◆ **EXERCISE DIRECTIONS**
Using the entries below, say how many of the lines carry "extends". Write the number alone.

◆ **PROVIDED INFORMATION**
____________

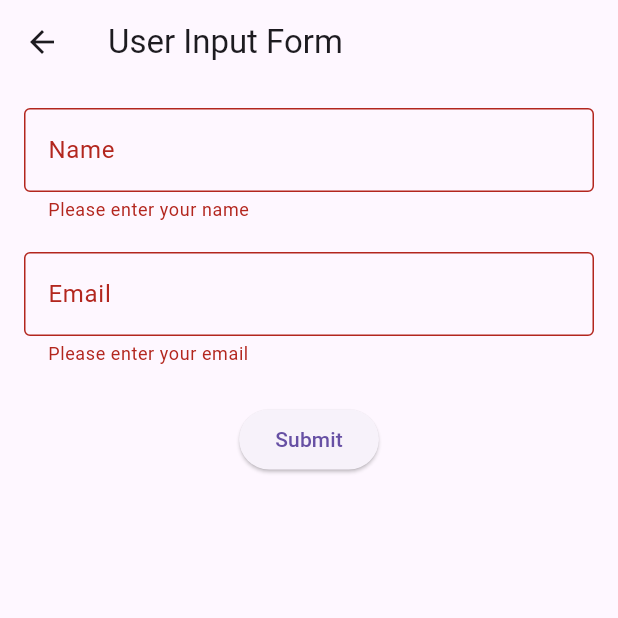
After one commit to Jannat150/MicroWealth, a Flutter app: the UserInputForm screen opened by its route, after a tap on "Submit", on a phone screen of 412 x 824 dp, the top half of it. The commit adds this screen. Run offline on Flutter 3.47's test engine with Material 3 defaults, Android fonts, the phone set to English and light mode, and no system bars; our stand-ins replace cloud_firestore, firebase_auth, firebase_core; accounts and stored records are empty.

Commit message:
feat: implemented user input form with validation

```diff
--- a/microwealth/lib/main.dart
+++ b/microwealth/lib/main.dart
@@ -7,6 +7,7 @@ import 'screens/login_screen.dart';
 import 'screens/signup_screen.dart';
 import 'screens/stateless_stateful_demo.dart';
 import 'screens/scrollable_views.dart';
+import 'screens/user_input_form.dart';
 
 void main() async {
   // Ensures Flutter is initialized before Firebase
@@ -43,6 +44,7 @@ class MyApp extends StatelessWidget {
         '/welcome': (context) => WelcomeScreen(),
         '/stateless-stateful-demo': (context) => StatelessStatefulDemo(),
         '/scrollable-views': (context) => ScrollableViews(),
+        '/user-input-form': (context) => UserInputForm(),
       },
     );
   }
--- /dev/null
+++ b/microwealth/lib/screens/user_input_form.dart
@@ -0,0 +1,101 @@
+import 'package:flutter/material.dart';
+
+class UserInputForm extends StatefulWidget {
+  const UserInputForm({super.key});
+
+  @override
+  State<UserInputForm> createState() => _UserInputFormState();
+}
+
+class _UserInputFormState extends State<UserInputForm> {
+
+  final _formKey = GlobalKey<FormState>();
+
+  final TextEditingController nameController = TextEditingController();
+  final TextEditingController emailController = TextEditingController();
+
+  @override
+  Widget build(BuildContext context) {
+    return Scaffold(
+      appBar: AppBar(
+        title: const Text("User Input Form"),
+      ),
+
+      body: Padding(
+        padding: const EdgeInsets.all(16),
+
+        child: Form(
+          key: _formKey,
+
+          child: Column(
+            children: [
+
+              // Name Field
+              TextFormField(
+                controller: nameController,
+                decoration: const InputDecoration(
+                  labelText: "Name",
+                  border: OutlineInputBorder(),
+                ),
+
+                validator: (value) {
+                  if (value == null || value.isEmpty) {
+                    return "Please enter your name";
+                  }
+                  return null;
+                },
+              ),
+
+              const SizedBox(height: 20),
+
+              // Email Field
+              TextFormField(
+                controller: emailController,
+                decoration: const InputDecoration(
+                  labelText: "Email",
+                  border: OutlineInputBorder(),
+                ),
+
+                keyboardType: TextInputType.emailAddress,
+
+                validator: (value) {
+                  if (value == null || value.isEmpty) {
+                    return "Please enter your email";
+                  }
+
+                  if (!value.contains("@")) {
+                    return "Enter a valid email";
+                  }
+
+                  return null;
+                },
+              ),
+
+              const SizedBox(height: 25),
+
+              // Submit Button
+              ElevatedButton(
+
+                onPressed: () {
+
+                  if (_formKey.currentState!.validate()) {
+
+                    ScaffoldMessenger.of(context).showSnackBar(
+                      const SnackBar(
+                        content: Text("Form Submitted Successfully"),
+                      ),
+                    );
+
+                  }
+
+                },
+
+                child: const Text("Submit"),
+              )
+            ],
+          ),
+        ),
+      ),
+    );
+  }
+}
```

____________

◆ **FINISHED TASK**
3